In July 2014, the UK Prime Minister David Cameron commissioned Jim O’Neill to lead the review on antimicrobial resistance.
Cameron said: "Resistance to antibiotics is a growing problem that will have a devastating effect on modern medicine if we fail to act now."
In December 2014, the independent review published its first paper, which reported that drug-resistant infections will result in the deaths of an additional ten million lives a year by 2050, if failed to take proper action on the global problem.
Jim O’Neill said: "I am calling on international funders, philanthropic or governmental, to allocate money to a fund that can support blue sky science and incubate ideas that are more mature.
"Antibiotics research is the poor relation to studying chronic diseases of the developed world but, without antibiotics, treating those diseases can be compromised too."
The report has recommended five specific actions to handle the problem. The other recommendations include re-examining of existing drugs, in a bid to create new doses or combinations that could restore the effectiveness of existing antibiotics, and improved diagnostics for accurate prescribing and to reduce unnecessary prescribing.
Additional recommendation includes investment on human capital, which will include the training of next-generation scientists, social scientists, economists and vets, whose collective minds will allow in solving the issue.
Final recommendation includes tracking the spread of resistance, which will generate better surveillance data and allow in collecting real-time information.
Currently, the team is involved in investigating market incentives to prepare next report, which is expected to be released in the spring.
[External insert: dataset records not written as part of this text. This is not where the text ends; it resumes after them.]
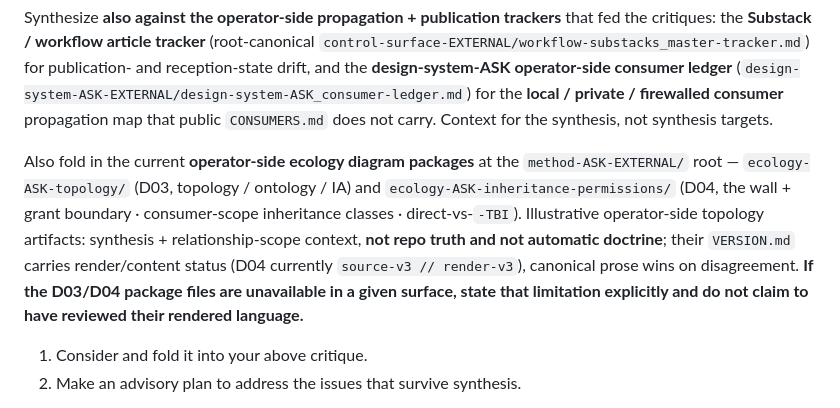
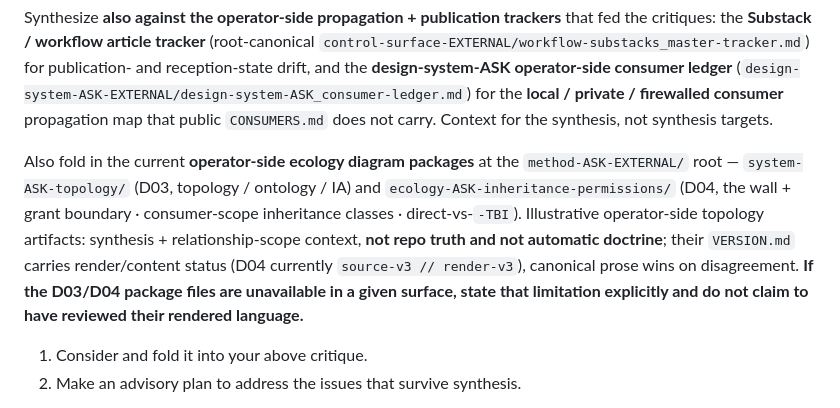
Before and after one commit to apexSolarKiss/control-surface, a Markdown page: prompts/ecology-critique-synthesis-prompt.md, the part around the change. GitHub-like rendering.

```diff
--- a/prompts/ecology-critique-synthesis-prompt.md
+++ b/prompts/ecology-critique-synthesis-prompt.md
@@ -17,7 +17,7 @@ Read it **also in the context of the current operator-side source-of-intent cano
 
 Synthesize **also against the operator-side propagation + publication trackers** that fed the critiques: the **Substack / workflow article tracker** (root-canonical `control-surface-EXTERNAL/workflow-substacks_master-tracker.md`) for publication- and reception-state drift, and the **design-system-ASK operator-side consumer ledger** (`design-system-ASK-EXTERNAL/design-system-ASK_consumer-ledger.md`) for the **local / private / firewalled consumer** propagation map that public `CONSUMERS.md` does not carry. Context for the synthesis, not synthesis targets.
 
-Also fold in the current **operator-side ecology diagram packages** at the `method-ASK-EXTERNAL/` root — `ecology-ASK-topology/` (D03, topology / ontology / IA) and `ecology-ASK-inheritance-permissions/` (D04, the wall + grant boundary · consumer-scope inheritance classes · direct-vs-`-TBI`). Illustrative operator-side topology artifacts: synthesis + relationship-scope context, **not repo truth and not automatic doctrine**; their `VERSION.md` carries render/content status (D04 currently `source-v3 // render-v3`), canonical prose wins on disagreement. **If the D03/D04 package files are unavailable in a given surface, state that limitation explicitly and do not claim to have reviewed their rendered language.**
+Also fold in the current **operator-side ecology diagram packages** at the `method-ASK-EXTERNAL/` root — `system-ASK-topology/` (D03, topology / ontology / IA) and `ecology-ASK-inheritance-permissions/` (D04, the wall + grant boundary · consumer-scope inheritance classes · direct-vs-`-TBI`). Illustrative operator-side topology artifacts: synthesis + relationship-scope context, **not repo truth and not automatic doctrine**; their `VERSION.md` carries render/content status (D04 currently `source-v3 // render-v3`), canonical prose wins on disagreement. **If the D03/D04 package files are unavailable in a given surface, state that limitation explicitly and do not claim to have reviewed their rendered language.**
 
 1. Consider and fold it into your above critique.
 2. Make an advisory plan to address the issues that survive synthesis.
```
Also changed, not shown: prompts/ecology-critique-initial-prompt.md (+1 -1 lines).
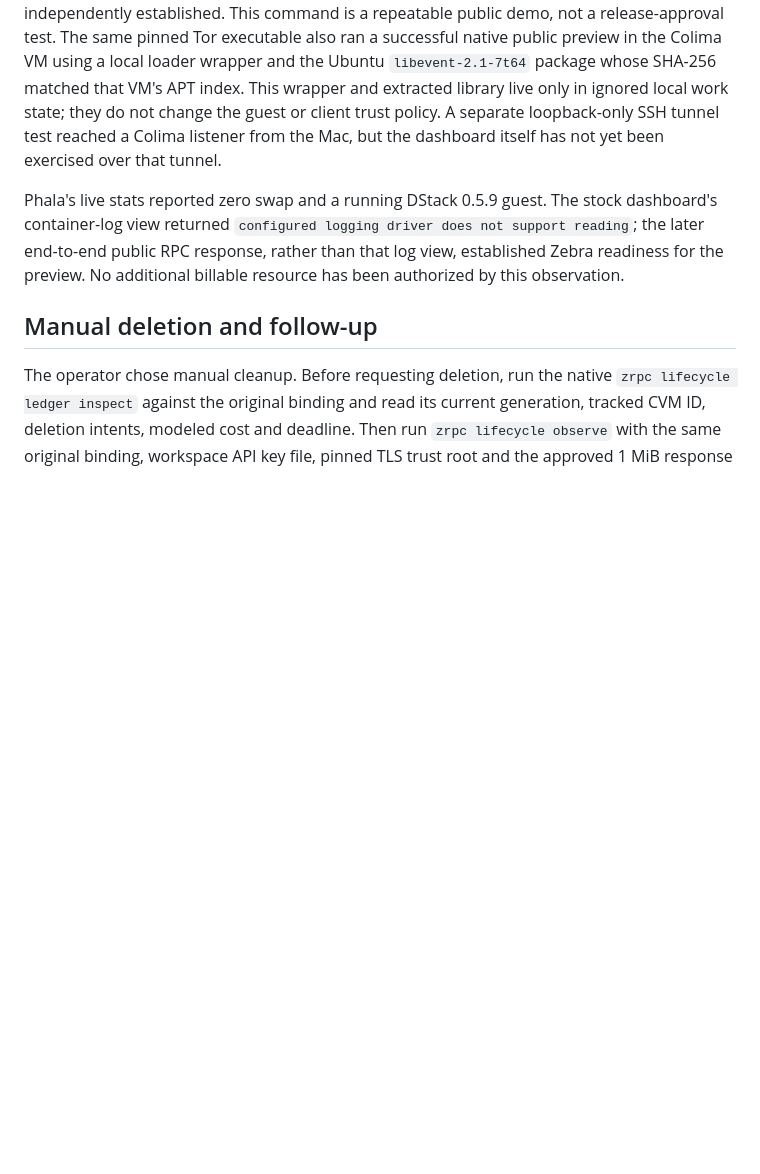
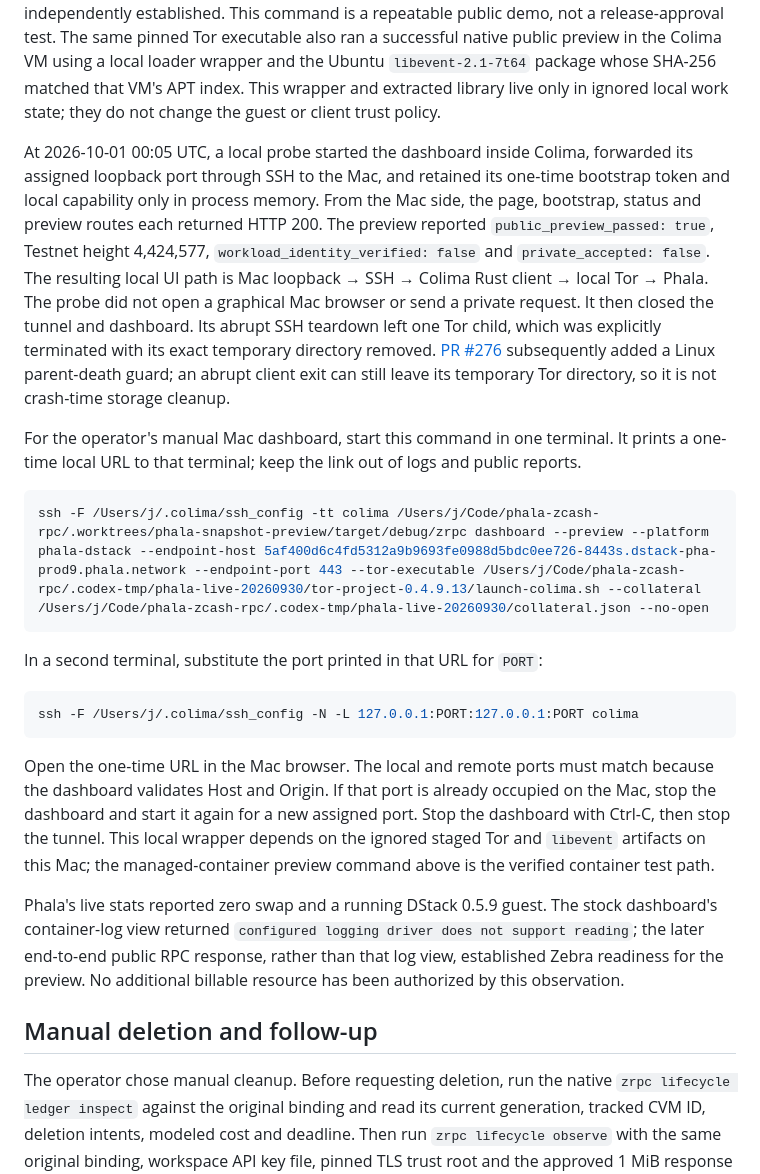
Before and after one commit to tamnys/ZECret-Service, a Markdown page: records/phala-live-launch-2026-09-30.md, the part around the change. Rendered like a GitHub page; blank space fills up the shorter version.

Commit message:
Record Mac loopback dashboard route

````diff
--- a/records/phala-live-launch-2026-09-30.md
+++ b/records/phala-live-launch-2026-09-30.md
@@ -93,9 +93,43 @@ release-approval test. The same pinned Tor executable also ran a successful
 native public preview in the Colima VM using a local loader wrapper and the
 Ubuntu `libevent-2.1-7t64` package whose SHA-256 matched that VM's APT
 index. This wrapper and extracted library live only in ignored local work
-state; they do not change the guest or client trust policy. A separate
-loopback-only SSH tunnel test reached a Colima listener from the Mac, but the
-dashboard itself has not yet been exercised over that tunnel.
+state; they do not change the guest or client trust policy.
+
+At 2026-10-01 00:05 UTC, a local probe started the dashboard inside Colima,
+forwarded its assigned loopback port through SSH to the Mac, and retained its
+one-time bootstrap token and local capability only in process memory. From
+the Mac side, the page, bootstrap, status and preview routes each returned
+HTTP 200. The preview reported `public_preview_passed: true`, Testnet height
+4,424,577, `workload_identity_verified: false` and `private_accepted: false`.
+The resulting local UI path is Mac loopback → SSH → Colima Rust client → local
+Tor → Phala. The probe did not open a graphical Mac browser or send a private
+request. It then closed the tunnel and dashboard. Its abrupt SSH teardown left one Tor
+child, which was explicitly terminated with its exact temporary directory
+removed. [PR #276](https://github.com/tamnys/ZECret-Service/pull/276)
+subsequently added a Linux parent-death guard; an abrupt client exit can still
+leave its temporary Tor directory, so it is not crash-time storage cleanup.
+
+For the operator's manual Mac dashboard, start this command in one terminal.
+It prints a one-time local URL to that terminal; keep the link out of logs and
+public reports.
+
+```sh
+ssh -F /Users/j/.colima/ssh_config -tt colima /Users/j/Code/phala-zcash-rpc/.worktrees/phala-snapshot-preview/target/debug/zrpc dashboard --preview --platform phala-dstack --endpoint-host 5af400d6c4fd5312a9b9693fe0988d5bdc0ee726-8443s.dstack-pha-prod9.phala.network --endpoint-port 443 --tor-executable /Users/j/Code/phala-zcash-rpc/.codex-tmp/phala-live-20260930/tor-project-0.4.9.13/launch-colima.sh --collateral /Users/j/Code/phala-zcash-rpc/.codex-tmp/phala-live-20260930/collateral.json --no-open
+```
+
+In a second terminal, substitute the port printed in that URL for `PORT`:
+
+```sh
+ssh -F /Users/j/.colima/ssh_config -N -L 127.0.0.1:PORT:127.0.0.1:PORT colima
+```
+
+Open the one-time URL in the Mac browser. The local and remote ports must match
+because the dashboard validates
+Host and Origin. If that port is already occupied on the Mac, stop the
+dashboard and start it again for a new assigned port. Stop the dashboard with
+Ctrl-C, then stop the tunnel. This local wrapper depends on the ignored staged
+Tor and `libevent` artifacts on this Mac; the managed-container preview command
+above is the verified container test path.
 
 Phala's live stats reported zero swap and a running DStack 0.5.9 guest. The
 stock dashboard's container-log view returned `configured logging driver does
````
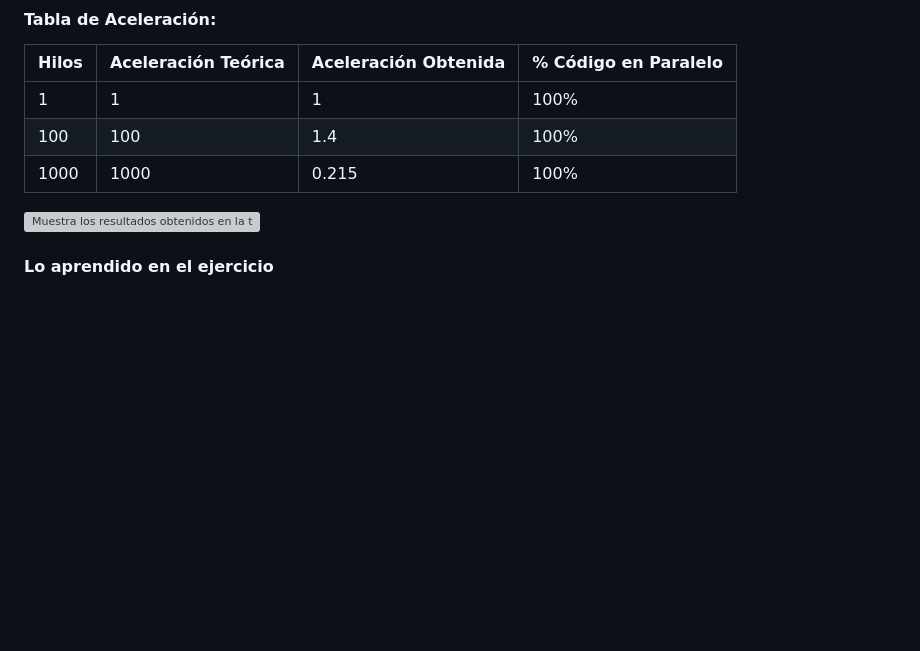
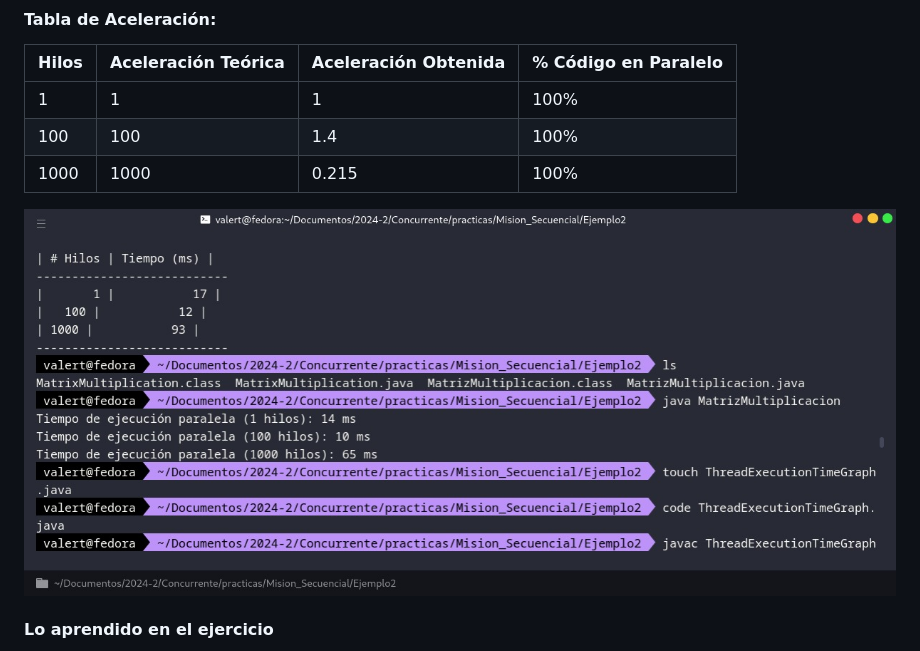
Before and after one commit to NataliaPerez08/Practicas-Concurrente-Equipo, a Markdown page: Matriz/Reporte.md, the part around the change. Rendered like a GitHub page; pictures changed too: Matriz/captura.jpeg (added); blank space fills up the shorter version; grey boxes are pictures that could not be loaded.

```diff
--- a/Matriz/Reporte.md
+++ b/Matriz/Reporte.md
@@ -28,7 +28,7 @@
 | 100   | 100                  | 1.4                  | 100%                 |
 | 1000  | 1000                 | 0.215                | 100%                 |
 
-![Muestra los resultados obtenidos en la terminal al ejecutar el programa.](capturas/pruebas.png)
+![Muestra los resultados obtenidos en la terminal al ejecutar el programa.](captura.jpeg)
 
 #### Lo aprendido en el ejercicio
 - Que ejecutar un algoritmo que realiza una tarea en paralelo utilizando múltiples hilos de ejecución. Nos permite aprovechar los recursos del sistema de manera más efectiva y mejorar el rendimiento al distribuir la carga de trabajo.
```
Also changed, not shown: Matriz/Markdown.md (+4 -0 lines), Practica2/README.md (deleted, +0 -1 lines), 12 other files.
Image: Independent review called for global investment, better diagnostics and surveillance to solve AMR problem. Photo: courtesy of Medical Research Council.